(Collected data entries)
-*-

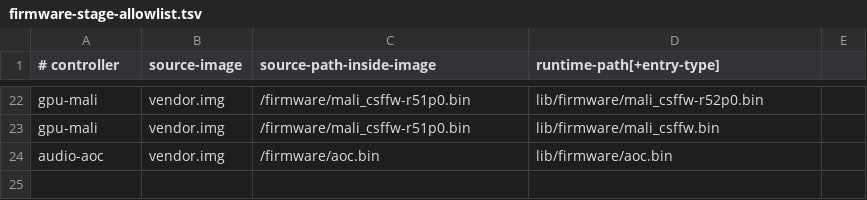
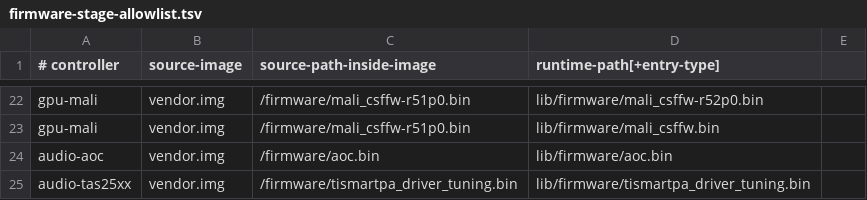
Before and after one commit to h4rkl/omarchy-ferrix, a TSV file: targets/boards/google-pixel-9a-tegu-gxq96-mp1-0/firmware-stage-allowlist.tsv, drawn as a sheet; only a part is shown, gaps mark what is left out.

```diff
--- a/targets/boards/google-pixel-9a-tegu-gxq96-mp1-0/firmware-stage-allowlist.tsv
+++ b/targets/boards/google-pixel-9a-tegu-gxq96-mp1-0/firmware-stage-allowlist.tsv
@@ -24 +24,2 @@ gpu-mali	vendor.img	/firmware/mali_csffw-r51p0.bin	lib/firmware/mali_csffw.bin
 audio-aoc	vendor.img	/firmware/aoc.bin	lib/firmware/aoc.bin
+audio-tas25xx	vendor.img	/firmware/tismartpa_driver_tuning.bin	lib/firmware/tismartpa_driver_tuning.bin
```
Also changed, not shown: targets/boards/google-pixel-9a-tegu-gxq96-mp1-0/pmos/device-google-tegu/firmware-allowlist.tsv, 6 other files.
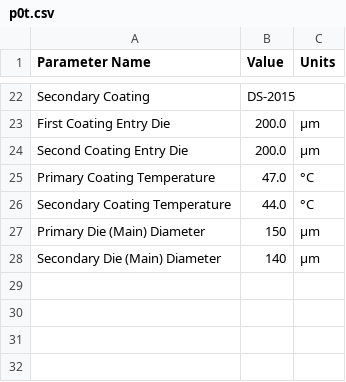
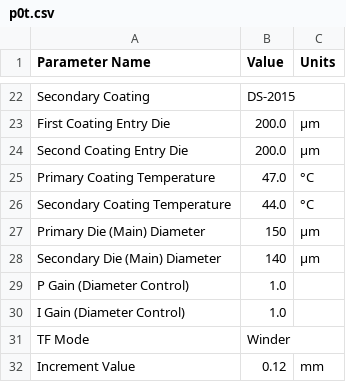
Before and after one commit to Ohadforman/Tower_soft, a CSV file: data_set_csv/p0t.csv, drawn as a sheet; only a part is shown, gaps mark what is left out.

```diff
--- a/data_set_csv/p0t.csv
+++ b/data_set_csv/p0t.csv
@@ -28 +28,5 @@ Primary Die (Main) Diameter,150,µm
 Secondary Die (Main) Diameter,140,µm
+P Gain (Diameter Control),1.0,
+I Gain (Diameter Control),1.0,
+TF Mode,Winder,
+Increment Value,0.12,mm
```
Also changed, not shown: closed_processes.csv, 9 other files.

-*-

## Problem requirements
The response must consist of the entries above exactly as they stand, minus any pictures.

## Solution to this task
Before and after one commit to h4rkl/omarchy-ferrix, a TSV file: targets/boards/google-pixel-9a-tegu-gxq96-mp1-0/firmware-stage-allowlist.tsv, drawn as a sheet; only a part is shown, gaps mark what is left out.

```diff
--- a/targets/boards/google-pixel-9a-tegu-gxq96-mp1-0/firmware-stage-allowlist.tsv
+++ b/targets/boards/google-pixel-9a-tegu-gxq96-mp1-0/firmware-stage-allowlist.tsv
@@ -24 +24,2 @@ gpu-mali	vendor.img	/firmware/mali_csffw-r51p0.bin	lib/firmware/mali_csffw.bin
 audio-aoc	vendor.img	/firmware/aoc.bin	lib/firmware/aoc.bin
+audio-tas25xx	vendor.img	/firmware/tismartpa_driver_tuning.bin	lib/firmware/tismartpa_driver_tuning.bin
```
Also changed, not shown: targets/boards/google-pixel-9a-tegu-gxq96-mp1-0/pmos/device-google-tegu/firmware-allowlist.tsv, 6 other files.
Before and after one commit to Ohadforman/Tower_soft, a CSV file: data_set_csv/p0t.csv, drawn as a sheet; only a part is shown, gaps mark what is left out.

```diff
--- a/data_set_csv/p0t.csv
+++ b/data_set_csv/p0t.csv
@@ -28 +28,5 @@ Primary Die (Main) Diameter,150,µm
 Secondary Die (Main) Diameter,140,µm
+P Gain (Diameter Control),1.0,
+I Gain (Diameter Control),1.0,
+TF Mode,Winder,
+Increment Value,0.12,mm
```
Also changed, not shown: closed_processes.csv, 9 other files.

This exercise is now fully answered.